Grasshopper’s New Zealand 2024 Snow Season Outlook, June Update – Stubborn Tasman Low Pressure Curbs Autumn Promise

June 14th, 2024
Cardrona’s snowguns in full swing onTuesday. Colder temps this past week allowed the resorts to fire up the guns in preparation for opening day tomorrow, but only on limited terrain Photo: Cardrona

Mountainwatch |The Grasshopper

What a tease May was…the coldest May in New Zealand in 15 years with plenty of early snowfall across the ski fields, including 50cm at Turoa, Mt Ruapehu and cracking conditions for snow-making too. It’s fair to say as we headed into the start of winter, expectations were high for a fantastic snow season.

The start of June has seen us temper short term expectations though, with persistent and slow-moving low pressure in the Tasman Sea a constant presence since the start of the month. This has meant an abundance of mild northerly airmasses have affected the country over the first few weeks of winter and taken the shine of some of those early bases. Warm rain continues to affect northern ski-fields at times, whilst southern fields have struggled to see much in the way of precipitation at all.

Over the past few days though, conditions have at least cooled off a touch further south and this has allowed for some snow-making, with most resorts on track to open their learner areas on schedule. We may have to wait a few more weeks yet before more terrain becomes accessible on the hills.

Temperature and precipitation observations around the main NZ ski fields early this June ahead of opening weekends. Note the lack of any cold weather and precipitation – a key combo for snowfall. Image courtesy of MetService, NZ.

Cold snaps returning Late June?

The persistent Tasman Sea Low will unfortunately not be going anywhere too quickly, likely hanging around into the end of next week. This isn’t great news for the North Island, where we remain on the milder side of what is normal for the time of year, especially by night, with rain more likely than snow on the lower slopes of Ruapehu at this stage.
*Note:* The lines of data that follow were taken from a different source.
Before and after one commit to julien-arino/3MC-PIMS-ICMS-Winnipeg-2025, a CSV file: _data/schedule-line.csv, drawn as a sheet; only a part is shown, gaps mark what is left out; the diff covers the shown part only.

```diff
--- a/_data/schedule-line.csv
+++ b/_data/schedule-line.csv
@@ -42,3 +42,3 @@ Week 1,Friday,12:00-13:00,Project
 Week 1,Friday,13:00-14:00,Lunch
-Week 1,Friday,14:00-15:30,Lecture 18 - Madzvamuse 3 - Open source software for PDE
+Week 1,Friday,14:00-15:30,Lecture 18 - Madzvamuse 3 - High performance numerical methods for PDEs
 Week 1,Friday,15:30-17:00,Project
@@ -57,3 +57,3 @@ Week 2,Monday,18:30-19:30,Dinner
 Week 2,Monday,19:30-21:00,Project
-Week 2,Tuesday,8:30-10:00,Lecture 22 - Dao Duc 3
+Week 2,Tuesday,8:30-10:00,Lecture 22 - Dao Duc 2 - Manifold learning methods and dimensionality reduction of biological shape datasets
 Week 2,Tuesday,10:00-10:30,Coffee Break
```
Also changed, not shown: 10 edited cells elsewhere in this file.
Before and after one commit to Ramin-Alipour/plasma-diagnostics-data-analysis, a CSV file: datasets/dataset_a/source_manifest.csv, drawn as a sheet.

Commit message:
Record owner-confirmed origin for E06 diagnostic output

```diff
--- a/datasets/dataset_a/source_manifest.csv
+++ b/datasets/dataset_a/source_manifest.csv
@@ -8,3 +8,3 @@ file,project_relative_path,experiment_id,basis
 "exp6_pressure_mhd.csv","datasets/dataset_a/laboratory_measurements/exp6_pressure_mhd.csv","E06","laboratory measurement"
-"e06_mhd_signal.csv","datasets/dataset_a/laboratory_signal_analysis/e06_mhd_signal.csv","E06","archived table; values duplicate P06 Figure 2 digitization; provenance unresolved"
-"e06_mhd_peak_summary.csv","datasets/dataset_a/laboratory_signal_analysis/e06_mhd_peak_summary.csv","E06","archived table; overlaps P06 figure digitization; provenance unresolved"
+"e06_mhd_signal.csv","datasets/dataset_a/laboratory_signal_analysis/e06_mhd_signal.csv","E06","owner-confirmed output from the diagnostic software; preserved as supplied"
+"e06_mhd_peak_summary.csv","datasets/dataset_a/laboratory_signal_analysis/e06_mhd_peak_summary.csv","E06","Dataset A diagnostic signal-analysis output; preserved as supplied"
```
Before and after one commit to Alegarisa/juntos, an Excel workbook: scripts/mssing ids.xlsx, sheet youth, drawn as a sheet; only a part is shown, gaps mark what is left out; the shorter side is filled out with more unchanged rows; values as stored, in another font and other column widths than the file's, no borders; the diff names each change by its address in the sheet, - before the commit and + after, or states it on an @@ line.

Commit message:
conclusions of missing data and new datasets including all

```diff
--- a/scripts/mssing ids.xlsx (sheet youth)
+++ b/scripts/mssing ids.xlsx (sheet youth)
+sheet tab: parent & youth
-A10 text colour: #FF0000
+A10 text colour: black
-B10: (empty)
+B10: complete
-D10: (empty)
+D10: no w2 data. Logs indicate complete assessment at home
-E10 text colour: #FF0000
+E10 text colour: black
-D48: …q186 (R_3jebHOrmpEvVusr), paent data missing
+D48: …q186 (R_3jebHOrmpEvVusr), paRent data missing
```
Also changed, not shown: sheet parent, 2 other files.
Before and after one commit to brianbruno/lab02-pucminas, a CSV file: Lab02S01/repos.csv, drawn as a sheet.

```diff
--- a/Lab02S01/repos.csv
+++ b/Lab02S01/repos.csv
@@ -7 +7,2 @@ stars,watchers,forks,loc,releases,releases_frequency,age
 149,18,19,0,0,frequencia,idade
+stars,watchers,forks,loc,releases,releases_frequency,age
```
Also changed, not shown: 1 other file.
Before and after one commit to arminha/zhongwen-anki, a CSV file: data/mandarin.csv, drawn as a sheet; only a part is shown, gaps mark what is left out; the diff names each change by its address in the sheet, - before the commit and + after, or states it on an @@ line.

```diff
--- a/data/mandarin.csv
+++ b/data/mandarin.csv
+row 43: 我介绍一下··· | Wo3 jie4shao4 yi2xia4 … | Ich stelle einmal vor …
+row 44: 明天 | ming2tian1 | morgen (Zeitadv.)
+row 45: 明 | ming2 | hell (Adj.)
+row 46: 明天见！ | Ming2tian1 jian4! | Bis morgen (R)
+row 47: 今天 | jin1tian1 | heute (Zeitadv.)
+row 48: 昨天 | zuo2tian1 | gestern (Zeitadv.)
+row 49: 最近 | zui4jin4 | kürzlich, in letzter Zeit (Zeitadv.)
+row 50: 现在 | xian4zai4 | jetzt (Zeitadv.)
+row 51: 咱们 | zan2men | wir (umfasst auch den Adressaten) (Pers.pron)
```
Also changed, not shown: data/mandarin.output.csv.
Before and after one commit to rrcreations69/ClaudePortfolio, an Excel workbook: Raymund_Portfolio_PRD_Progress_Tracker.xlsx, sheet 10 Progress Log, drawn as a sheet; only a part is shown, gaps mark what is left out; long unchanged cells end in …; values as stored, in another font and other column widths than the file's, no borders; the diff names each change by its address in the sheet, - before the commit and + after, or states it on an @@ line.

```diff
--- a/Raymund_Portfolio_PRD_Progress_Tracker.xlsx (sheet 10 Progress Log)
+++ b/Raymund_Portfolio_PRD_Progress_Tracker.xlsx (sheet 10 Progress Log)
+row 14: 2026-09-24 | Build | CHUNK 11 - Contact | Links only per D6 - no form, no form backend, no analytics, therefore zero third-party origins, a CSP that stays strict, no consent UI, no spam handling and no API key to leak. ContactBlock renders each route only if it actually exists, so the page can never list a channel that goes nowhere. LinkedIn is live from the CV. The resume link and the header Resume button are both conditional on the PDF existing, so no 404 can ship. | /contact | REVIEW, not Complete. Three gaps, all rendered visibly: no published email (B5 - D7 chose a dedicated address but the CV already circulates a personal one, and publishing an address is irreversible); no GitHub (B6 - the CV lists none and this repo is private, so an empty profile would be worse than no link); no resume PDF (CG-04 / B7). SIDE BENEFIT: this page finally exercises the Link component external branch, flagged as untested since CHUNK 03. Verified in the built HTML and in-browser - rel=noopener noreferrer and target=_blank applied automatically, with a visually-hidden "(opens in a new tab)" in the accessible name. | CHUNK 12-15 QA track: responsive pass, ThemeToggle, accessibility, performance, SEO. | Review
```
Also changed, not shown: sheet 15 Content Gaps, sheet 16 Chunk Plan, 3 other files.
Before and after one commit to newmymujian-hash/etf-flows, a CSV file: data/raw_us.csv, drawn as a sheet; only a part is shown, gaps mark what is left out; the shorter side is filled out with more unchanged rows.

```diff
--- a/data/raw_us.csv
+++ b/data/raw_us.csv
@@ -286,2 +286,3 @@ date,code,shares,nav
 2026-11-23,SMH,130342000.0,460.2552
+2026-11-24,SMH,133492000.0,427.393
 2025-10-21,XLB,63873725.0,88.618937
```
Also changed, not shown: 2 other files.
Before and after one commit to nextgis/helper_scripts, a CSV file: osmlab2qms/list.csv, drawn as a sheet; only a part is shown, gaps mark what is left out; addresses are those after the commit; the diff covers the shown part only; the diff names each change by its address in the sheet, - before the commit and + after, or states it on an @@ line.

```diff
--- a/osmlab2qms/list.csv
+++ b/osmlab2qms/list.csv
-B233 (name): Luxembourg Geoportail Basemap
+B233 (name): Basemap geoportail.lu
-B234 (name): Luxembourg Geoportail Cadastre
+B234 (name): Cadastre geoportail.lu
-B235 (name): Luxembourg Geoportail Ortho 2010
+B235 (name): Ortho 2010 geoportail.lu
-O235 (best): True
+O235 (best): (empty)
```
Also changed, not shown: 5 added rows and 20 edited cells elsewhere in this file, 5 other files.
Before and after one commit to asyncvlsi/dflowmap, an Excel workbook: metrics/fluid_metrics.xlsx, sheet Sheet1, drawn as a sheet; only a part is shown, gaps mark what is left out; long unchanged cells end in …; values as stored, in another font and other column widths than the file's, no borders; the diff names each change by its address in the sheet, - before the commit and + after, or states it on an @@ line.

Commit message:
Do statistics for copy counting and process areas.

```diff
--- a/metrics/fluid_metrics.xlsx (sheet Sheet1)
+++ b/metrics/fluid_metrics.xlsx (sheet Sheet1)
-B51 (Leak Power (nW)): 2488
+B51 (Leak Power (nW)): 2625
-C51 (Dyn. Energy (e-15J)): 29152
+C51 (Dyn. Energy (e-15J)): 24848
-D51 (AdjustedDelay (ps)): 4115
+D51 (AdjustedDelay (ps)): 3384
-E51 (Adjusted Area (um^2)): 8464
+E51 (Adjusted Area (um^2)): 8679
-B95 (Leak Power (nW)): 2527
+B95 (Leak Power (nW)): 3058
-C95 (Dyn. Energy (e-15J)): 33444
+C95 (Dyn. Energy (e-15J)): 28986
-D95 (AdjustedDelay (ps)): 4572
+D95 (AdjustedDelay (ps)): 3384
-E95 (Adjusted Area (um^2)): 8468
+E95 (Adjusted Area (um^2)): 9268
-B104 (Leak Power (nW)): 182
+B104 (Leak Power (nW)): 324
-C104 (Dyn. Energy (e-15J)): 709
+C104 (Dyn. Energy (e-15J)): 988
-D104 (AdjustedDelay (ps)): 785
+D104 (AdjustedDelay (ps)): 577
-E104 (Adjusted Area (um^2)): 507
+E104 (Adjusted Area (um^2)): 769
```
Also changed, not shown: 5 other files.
In more promising news for the South Island though, some colder air may begin to sneak in across the island over the weekend and early next week. So, when precipitation does eventuate, it could lead to some useful snowfalls, perhaps most promisingly for the Canterbury fields early next week.  Check today’s forecast for the details

Once the low does finally roll away to the east during the final week of June, expect a colder and more unsettled SW regime to finally reappear, which may offer better opportunities for snowfall right across the country’s resorts.

ECMWF forecast MSLP anomalies June-September (images courtesy of MetService). Note June is expected to play out quite differently to the other winter months with a persistent low-pressure anomaly in the Tasman Sea. Arrows indicate predominant wind flows (mild northerlies in June, cooler SW flows in July/August), purple shades indicate higher than normal pressure, cyan shades indicate lower than normal pressure.

Seasonal outlook remains similar, with SW snow events offering frequent freshies 

Whilst June hasn’t gone 100% to plan, seasonal forecasts remain fairly similar this month to my initial outlook last month. There are no major changes to the big climate drivers, with El Nino Southern Oscillation neutral and the Indian Ocean Dipole continuing to flirt with positive thresholds. Shorter term variability is likely to rule the roost this winter with significant month-to-month variation.

July, August and September continue to offer good promise of cold SW flows being the dominant weather regime. With sea surface temperatures around NZ continuing to be cooler than normal (and much cooler than they have been over recent winters) when cold snaps come through, they offer great potential windows for both natural and man-made snow. Recall, when we see SW snow events, they tend to be patchy and short-lived with big variations over quite small distances! To keep up with which hills may be in the firing line during these storms,  check my detailed NZ forecasts every Monday, Wednesday and Fridays through the season at